Mark Richardson worked for the Chicago Transit Authority as a Bus Operator from 1999 to 2012. He took an extended medical leave from work and attempted to return to his job in September 2010. The Authority sent plaintiff for a fitness exam, and the doctor cleared Richardson to return to work. He was next required to submit to a safety assessment, which he contended turned out to be different than the normal safety assessment required of bus operators.
The Authority eventually rejected Plaintiff’s request to return to work. Plaintiff then filed a charge with the EEOC, stating that the Authority discriminated against him based his disability, namely severe obesity. After the parties were not able to resolve the charge, plaintiff sued in federal court.
Defendant Transit Authority moved to dismiss the case right away before doing any discovery by arguing that the plaintiff’s complaint was fatally flawed. The Authority argued that obesity is not a disability unless it is due to a physiological disorder and further contended that since plaintiff never alleged that there was a physiological basis for his obesity, his complaint must be dismissed.
The Court noted that the Americans with Disabilities Act Amendments Act of 2008 expanded coverage under the ADA. The Court reflected on 42 U.S.C. 12102(3)(A), which states:
An individual is ‘regarded as having such an impairment’ if the individual is subjected to a prohibited action because of an actual or perceived physical or mental impairment, whether or not that impairment substantially limits, or is perceived to substantially limit, a major life activity.
The Court also reviewed conflicting decisions nationally on the question of whether a plaintiff must prove a physiological basis for obesity to establish a disability. It observed that there is a split among Circuit Courts on what is required for obesity to be considered a covered disability. Some Circuit Courts have required proof of a physiological basis for obesity while others have not.
In this case the Court did not decide which approach was right, but it said that “[e]ven if Plaintiff is ultimately required to prove that his obesity was caused by a physiological disorder, he was not required to allege the same.” In other words, plaintiff’s complaint was sufficient to allow him to move forward with discovery and to attempt to prove his case.
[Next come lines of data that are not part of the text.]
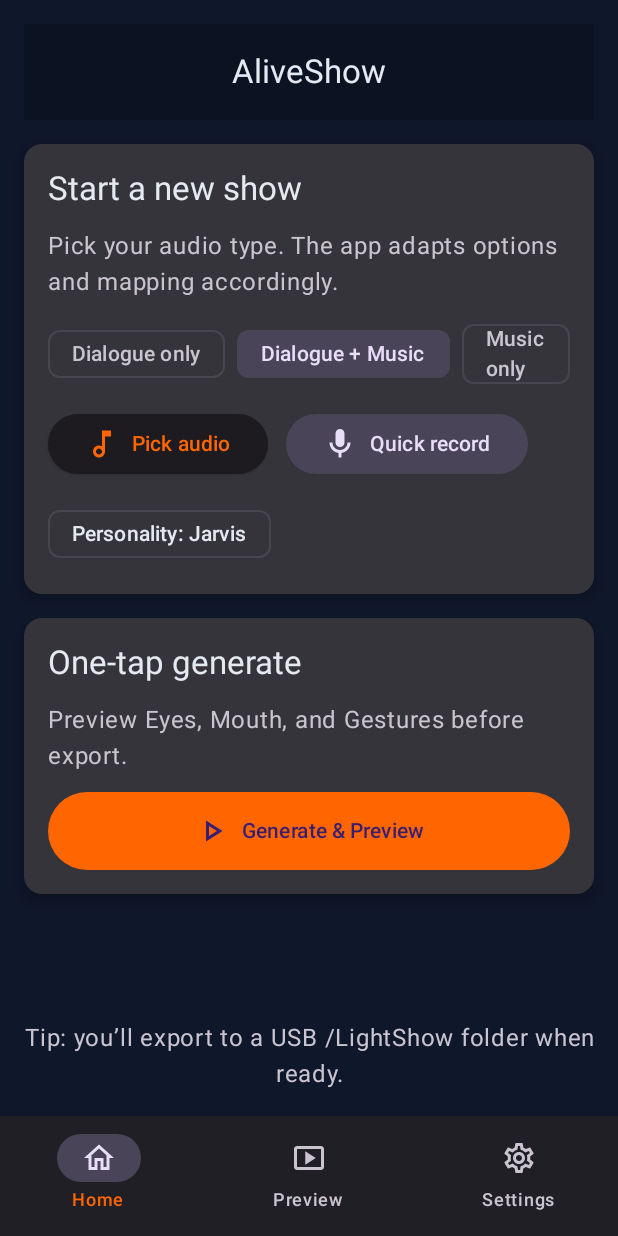
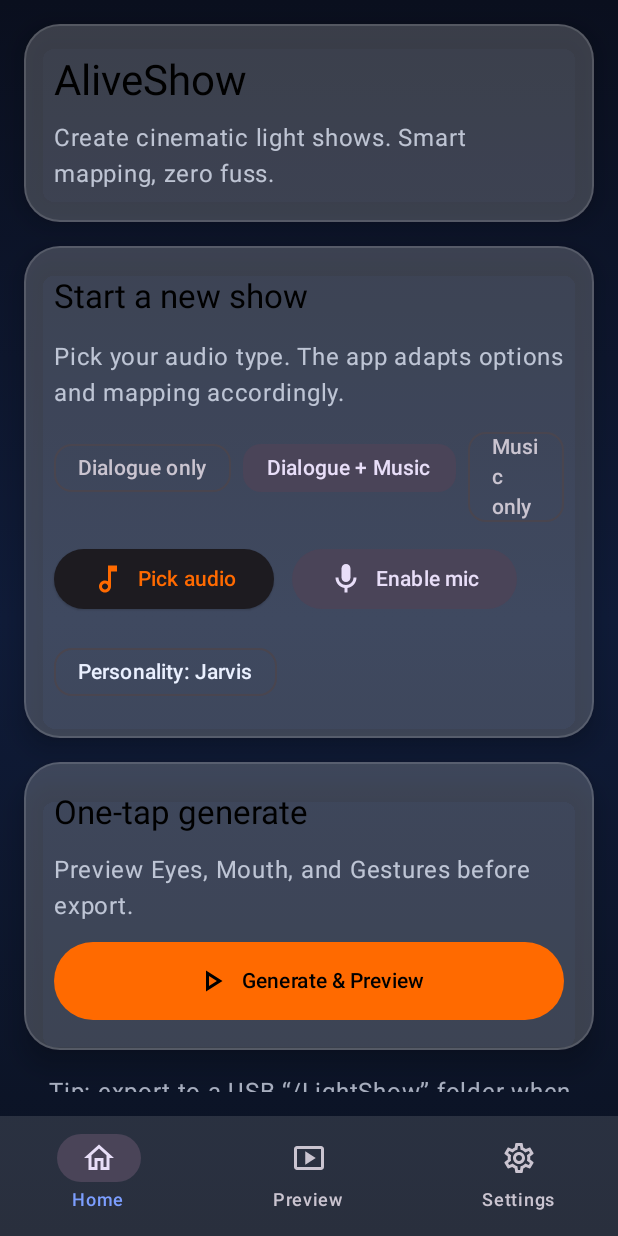
Before and after one commit to JordanKilbourn/AliveShow, an Android app built with Jetpack Compose: the screen it shows after launch (MainActivity), on a phone screen of 412 x 824 dp. Run offline under Robolectric (Android 15) with nearby library versions, the phone set to English and light mode, and no system bars; 3 statements that could not run were skipped.

Commit message:
Update MainActivity.kt

```diff
--- a/app/src/main/java/com/playworld/aliveshow/MainActivity.kt
+++ b/app/src/main/java/com/playworld/aliveshow/MainActivity.kt
@@ -1,8 +1,10 @@
 package com.playworld.aliveshow
 
+import android.Manifest
 import android.os.Bundle
 import androidx.activity.ComponentActivity
 import androidx.activity.compose.setContent
+import androidx.activity.result.contract.ActivityResultContracts
 import androidx.compose.foundation.Canvas
 import androidx.compose.foundation.layout.*
 import androidx.compose.material.icons.Icons
@@ -19,6 +21,10 @@ import androidx.compose.ui.unit.dp
 import androidx.navigation.NavDestination.Companion.hierarchy
 import androidx.navigation.NavHostController
 import androidx.navigation.compose.*
+import com.playworld.aliveshow.audio.PlayerController
+import com.playworld.aliveshow.ui.theme.AliveTheme
+import com.playworld.aliveshow.ui.theme.GlassCard
+import com.playworld.aliveshow.ui.theme.GradientBackground
 
 class MainActivity : ComponentActivity() {
     override fun onCreate(savedInstanceState: Bundle?) {
@@ -29,27 +35,57 @@ class MainActivity : ComponentActivity() {
 
 @Composable
 fun App() {
-    val nav = rememberNavController()
-    MaterialTheme(colorScheme = darkColors()) {
-        Scaffold(bottomBar = { BottomBar(nav) }) { padding ->
-            NavHost(navController = nav, startDestination = "home", modifier = Modifier.padding(padding)) {
-                composable("home")    { HomeScreen { nav.navigate("preview") } }
-                composable("preview") { PreviewScreen() }
-                composable("settings"){ SettingsScreen() }
+    val player = remember { PlayerController(LocalContext.current) }
+    DisposableEffect(Unit) { onDispose { player.release() } }
+
+    // Pick audio (SAF)
+    val pickAudio = rememberLauncherForActivityResult(
+        ActivityResultContracts.OpenDocument()
+    ) { uri -> if (uri != null) player.setSource(uri) }
+
+    // Mic permission (Visualizer)
+    val reqMic = rememberLauncherForActivityResult(
+        ActivityResultContracts.RequestPermission()
+    ) { /* handled gracefully */ }
+
+    AliveTheme {
+        GradientBackground(Modifier.fillMaxSize()) {
+            val nav = rememberNavController()
+            Scaffold(
+                containerColor = Color.Transparent,
+                bottomBar = { BottomBar(nav) }
+            ) { padding ->
+                NavHost(
+                    navController = nav,
+                    startDestination = "home",
+                    modifier = Modifier.padding(padding)
+                ) {
+                    composable("home") {
+                        HomeScreen(
+                            onPick = { pickAudio.launch(arrayOf("audio/*")) },
+                            onRecordPerm = { reqMic.launch(Manifest.permission.RECORD_AUDIO) },
+                            onGoPreview = { nav.navigate("preview") }
+                        )
+                    }
+                    composable("preview") { PreviewScreen(player = player) }
+                    composable("settings") { SettingsScreen() }
+                }
             }
         }
     }
 }
 
-// ---------- UI: Bottom Bar ----------
+// ----- Bottom Bar (glass look) -----
 @Composable
 private fun BottomBar(nav: NavHostController) {
     val items = listOf(
-        NavItem("home","Home", Icons.Outlined.Home),
-        NavItem("preview","Preview", Icons.Outlined.SmartDisplay),
-        NavItem("settings","Settings", Icons.Outlined.Settings)
+        NavItem("home", "Home", Icons.Outlined.Home),
+        NavItem("preview", "Preview", Icons.Outlined.SmartDisplay),
+        NavItem("settings", "Settings", Icons.Outlined.Settings)
     )
-    NavigationBar {
+    NavigationBar(
+        containerColor = Color(0x1FFFFFFF) // translucent
+    ) {
         val backStack by nav.currentBackStackEntryAsState()
         val current = backStack?.destination
         items.forEach { item ->
@@ -65,65 +101,77 @@ private fun BottomBar(nav: NavHostController) {
 }
 data class NavItem(val route: String, val label: String, val icon: androidx.compose.ui.graphics.vector.ImageVector)
 
-// ---------- Screen: Home ----------
+// ----- Home -----
 enum class AudioMode { DialogueOnly, DialogueMusic, MusicOnly }
 
-@OptIn(ExperimentalMaterial3Api::class)
 @Composable
-fun HomeScreen(onGoPreview: () -> Unit) {
+fun HomeScreen(onPick: () -> Unit, onRecordPerm: () -> Unit, onGoPreview: () -> Unit) {
     var mode by remember { mutableStateOf(AudioMode.DialogueMusic) }
+
     Column(
         Modifier.fillMaxSize().padding(16.dp),
         verticalArrangement = Arrangement.spacedBy(16.dp)
     ) {
-        CenterAlignedTopAppBar(title = { Text("AliveShow") })
-        Card(elevation = CardDefaults.cardElevation(6.dp)) {
-            Column(Modifier.padding(16.dp), verticalArrangement = Arrangement.spacedBy(12.dp)) {
+        // Hero header
+        GlassCard(Modifier.fillMaxWidth()) {
+            Column(Modifier.padding(20.dp), verticalArrangement = Arrangement.spacedBy(8.dp)) {
+                Text("AliveShow", style = MaterialTheme.typography.headlineMedium)
+                Text(
+                    "Create cinematic light shows. Smart mapping, zero fuss.",
+                    color = MaterialTheme.colorScheme.onSurface.copy(alpha = 0.75f)
+                )
+            }
+        }
+
+        // Main action card
+        GlassCard(Modifier.fillMaxWidth()) {
+            Column(Modifier.padding(20.dp), verticalArrangement = Arrangement.spacedBy(14.dp)) {
                 Text("Start a new show", style = MaterialTheme.typography.titleLarge)
                 Text(
                     "Pick your audio type. The app adapts options and mapping accordingly.",
-                    color = MaterialTheme.colorScheme.onSurfaceVariant
+                    color = MaterialTheme.colorScheme.onSurface.copy(alpha = 0.75f)
                 )
                 ModeChips(mode) { mode = it }
 
                 Row(horizontalArrangement = Arrangement.spacedBy(12.dp)) {
-                    // Buttons don't have leadingIcon param; put icon inside content.
-                    ElevatedButton(onClick = { /* TODO: pick audio */ }) {
+                    ElevatedButton(onClick = onPick) {
                         Icon(Icons.Outlined.Audiotrack, contentDescription = null)
-                        Spacer(Modifier.width(8.dp))
-                        Text("Pick audio")
+                        Spacer(Modifier.width(8.dp)); Text("Pick audio")
                     }
-                    FilledTonalButton(onClick = { /* TODO: record */ }) {
+                    FilledTonalButton(onClick = onRecordPerm) {
                         Icon(Icons.Outlined.Mic, contentDescription = null)
-                        Spacer(Modifier.width(8.dp))
-                        Text("Quick record")
+                        Spacer(Modifier.width(8.dp)); Text("Enable mic")
                     }
                 }
                 AssistChip(onClick = { /* TODO */ }, label = { Text("Personality: Jarvis") })
             }
         }
-        Card(elevation = CardDefaults.cardElevation(6.dp)) {
-            Column(Modifier.padding(16.dp), verticalArrangement = Arrangement.spacedBy(12.dp)) {
+
+        // Generate card
+        GlassCard(Modifier.fillMaxWidth()) {
+            Column(Modifier.padding(20.dp), verticalArrangement = Arrangement.spacedBy(12.dp)) {
                 Text("One-tap generate", style = MaterialTheme.typography.titleLarge)
-                Text("Preview Eyes, Mouth, and Gestures before export.",
-                    color = MaterialTheme.colorScheme.onSurfaceVariant)
+                Text(
+                    "Preview Eyes, Mouth, and Gestures before export.",
+                    color = MaterialTheme.colorScheme.onSurface.copy(alpha = 0.75f)
+                )
                 Button(
                     onClick = onGoPreview,
                     modifier = Modifier.fillMaxWidth(),
                     contentPadding = PaddingValues(vertical = 14.dp)
                 ) {
-                    Icon(Icons.Outlined.PlayArrow, contentDescription = null)
-                    Spacer(Modifier.width(8.dp))
-                    Text("Generate & Preview")
+                    Icon(Icons.Outlined.PlayArrow, null)
+                    Spacer(Modifier.width(8.dp)); Text("Generate & Preview")
                 }
             }
         }
+
         Spacer(Modifier.weight(1f))
         Text(
-            "Tip: you’ll export to a USB /LightShow folder when ready.",
+            "Tip: export to a USB “/LightShow” folder when ready.",
             modifier = Modifier.fillMaxWidth(),
             textAlign = TextAlign.Center,
-            color = MaterialTheme.colorScheme.onSurfaceVariant
+            color = MaterialTheme.colorScheme.onSurface.copy(alpha = 0.7f)
         )
     }
 }
@@ -137,60 +185,53 @@ fun ModeChips(selected: AudioMode, onChange: (AudioMode) -> Unit) {
     }
 }
 
-// ---------- Screen: Preview ----------
+// ----- Preview -----
 @Composable
-fun PreviewScreen() {
+fun PreviewScreen(player: com.playworld.aliveshow.audio.PlayerController) {
+    val amp by player.amplitude.collectAsState(0f)
     Column(Modifier.fillMaxSize().padding(16.dp), verticalArrangement = Arrangement.spacedBy(16.dp)) {
-        Text("Preview", style = MaterialTheme.typography.headlineSmall)
-        Text("Live mock. The generator will drive these channels once wired in.",
-            color = MaterialTheme.colorScheme.onSurfaceVariant)
-        Card(Modifier.fillMaxWidth().height(240.dp), elevation = CardDefaults.cardElevation(6.dp)) {
-            Box(Modifier.padding(12.dp)) { CarFaceMock() }
+        GlassCard(Modifier.fillMaxWidth()) {
+            Column(Modifier.padding(20.dp), verticalArrangement = Arrangement.spacedBy(8.dp)) {
+                Text("Preview", style = MaterialTheme.typography.titleLarge)
+                Text("Pick audio on Home. Play here; mouth reacts to loudness.",
+                    color = MaterialTheme.colorScheme.onSurface.copy(alpha = 0.75f))
+            }
+        }
+        GlassCard(Modifier.fillMaxWidth().height(260.dp)) {
+            Box(Modifier.padding(12.dp)) { CarFaceMock(mouthOpen = amp) }
         }
         Row(horizontalArrangement = Arrangement.spacedBy(12.dp)) {
-            FilledTonalButton(onClick = { /* TODO */ }) { Text("Play") }
-            OutlinedButton(onClick = { /* TODO */ }) { Text("Stop") }
+            FilledTonalButton(onClick = { player.togglePlay() }) { Text("Play / Pause") }
+            OutlinedButton(onClick = { player.stop() }) { Text("Stop") }
         }
-        Button(
-            onClick = { /* TODO: export */ },
-            modifier = Modifier.fillMaxWidth(),
-            contentPadding = PaddingValues(vertical = 14.dp)
-        ) {
-            Icon(Icons.Outlined.Usb, contentDescription = null)
-            Spacer(Modifier.width(8.dp))
-            Text("Export to USB /LightShow")
+        Button(onClick = { /* TODO: export */ }, modifier = Modifier.fillMaxWidth(),
+            contentPadding = PaddingValues(vertical = 14.dp)) {
+            Icon(Icons.Outlined.Usb, null); Spacer(Modifier.width(8.dp)); Text("Export to USB /LightShow")
         }
     }
 }
 
 @Composable
-fun CarFaceMock() {
+fun CarFaceMock(mouthOpen: Float = 0f) {
     Canvas(Modifier.fillMaxSize()) {
         val w = size.width; val h = size.height
-        drawRoundRect(
-            Color(0xFF1B2437),
-            topLeft = Offset(w*0.05f, h*0.1f),
+        drawRoundRect(Color(0xFF1B2437), topLeft = Offset(w*0.05f, h*0.1f),
             size = androidx.compose.ui.geometry.Size(w*0.9f, h*0.8f),
             cornerRadius = androidx.compose.ui.geometry.CornerRadius(40f,40f),
-            style = Stroke(width = 3f)
-        )
-        // Eyes
+            style = Stroke(width = 3f))
         drawCircle(Color(0xFF9EC3FF), 18f, Offset(w*0.22f, h*0.47f))
         drawCircle(Color(0xFF9EC3FF), 18f, Offset(w*0.78f, h*0.47f))
-        // Eyelids (DRL)
         drawLine(Color(0xFFCCE0FF), Offset(w*0.15f, h*0.42f), Offset(w*0.29f, h*0.42f), 6f)
         drawLine(Color(0xFFCCE0FF), Offset(w*0.71f, h*0.42f), Offset(w*0.85f, h*0.42f), 6f)
-        // Mouth (fog)
-        drawLine(Color(0xFFFFCC99), Offset(w*0.35f, h*0.60f), Offset(w*0.65f, h*0.60f), 10f)
-        // Cheeks (turn)
+        val mouthH = 6f + (22f * mouthOpen.coerceIn(0f, 1f))
+        drawLine(Color(0xFFFFCC99), Offset(w*0.35f, h*0.60f), Offset(w*0.65f, h*0.60f), mouthH)
         drawCircle(Color(0xFFFFE8B0), 8f, Offset(w*0.12f, h*0.52f))
         drawCircle(Color(0xFFFFE8B0), 8f, Offset(w*0.88f, h*0.52f))
-        // Rear (brake bar reference)
         drawLine(Color(0xFFFF8080), Offset(w*0.40f, h*0.86f), Offset(w*0.60f, h*0.86f), 8f)
     }
 }
 
-// ---------- Screen: Settings ----------
+// ----- Settings -----
 enum class HeadlightType { Projector, Reflector }
 
 @Composable
@@ -198,11 +239,11 @@ fun SettingsScreen() {
     var hasFogs by remember { mutableStateOf(true) }
     var headlight by remember { mutableStateOf(HeadlightType.Projector) }
     Column(Modifier.fillMaxSize().padding(16.dp), verticalArrangement = Arrangement.spacedBy(16.dp)) {
-        Text("Settings", style = MaterialTheme.typography.headlineSmall)
-        Text("Tell the app what hardware you have so mappings use every light.")
-        Card {
-            Column(Modifier.padding(16.dp), verticalArrangement = Arrangement.spacedBy(12.dp)) {
-                Text("Vehicle profile", style = MaterialTheme.typography.titleMedium)
+        GlassCard(Modifier.fillMaxWidth()) {
+            Column(Modifier.padding(20.dp), verticalArrangement = Arrangement.spacedBy(12.dp)) {
+                Text("Settings", style = MaterialTheme.typography.titleLarge)
+                Text("Tell the app what hardware you have so mappings use every light.",
+                    color = MaterialTheme.colorScheme.onSurface.copy(alpha = 0.75f))
                 Row(horizontalArrangement = Arrangement.spacedBy(12.dp)) {
                     AssistChip(onClick = { headlight = HeadlightType.Projector }, label = { Text("Headlights: Projector") })
                     AssistChip(onClick = { headlight = HeadlightType.Reflector }, label = { Text("Headlights: Reflector") })
@@ -211,16 +252,8 @@ fun SettingsScreen() {
                     Switch(checked = hasFogs, onCheckedChange = { hasFogs = it })
                     Spacer(Modifier.width(8.dp)); Text("Front fog lights present")
                 }
-                Text("Projectors → outer mains as boolean; ramps on DRL/inner mains.")
+                Button(onClick = { /* TODO: persist */ }, modifier = Modifier.fillMaxWidth()) { Text("Save profile") }
             }
         }
-        Button(onClick = { /* TODO: persist */ }, modifier = Modifier.fillMaxWidth()) { Text("Save profile") }
     }
 }
-
-// ---------- Theme helpers ----------
-private fun darkColors(): ColorScheme = darkColorScheme(
-    primary = Color(0xFFFF6600), secondary = Color(0xFFFF6600),
-    background = Color(0xFF0F172A), surface = Color(0xFF0B1222),
-    onBackground = Color(0xFFE5EAF2), onSurface = Color(0xFFE5EAF2)
-)
```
The case can be found at Richardson v. Chicago Transit Authority, 2016 U.S. Dist. LEXIS 143485 (N.D. Ill. 2016). It is an interesting case because obesity claims are likely to become a major area of litigation given both the near epidemic levels of obesity in the United States and the expansion of coverage of disability under the ADAAA.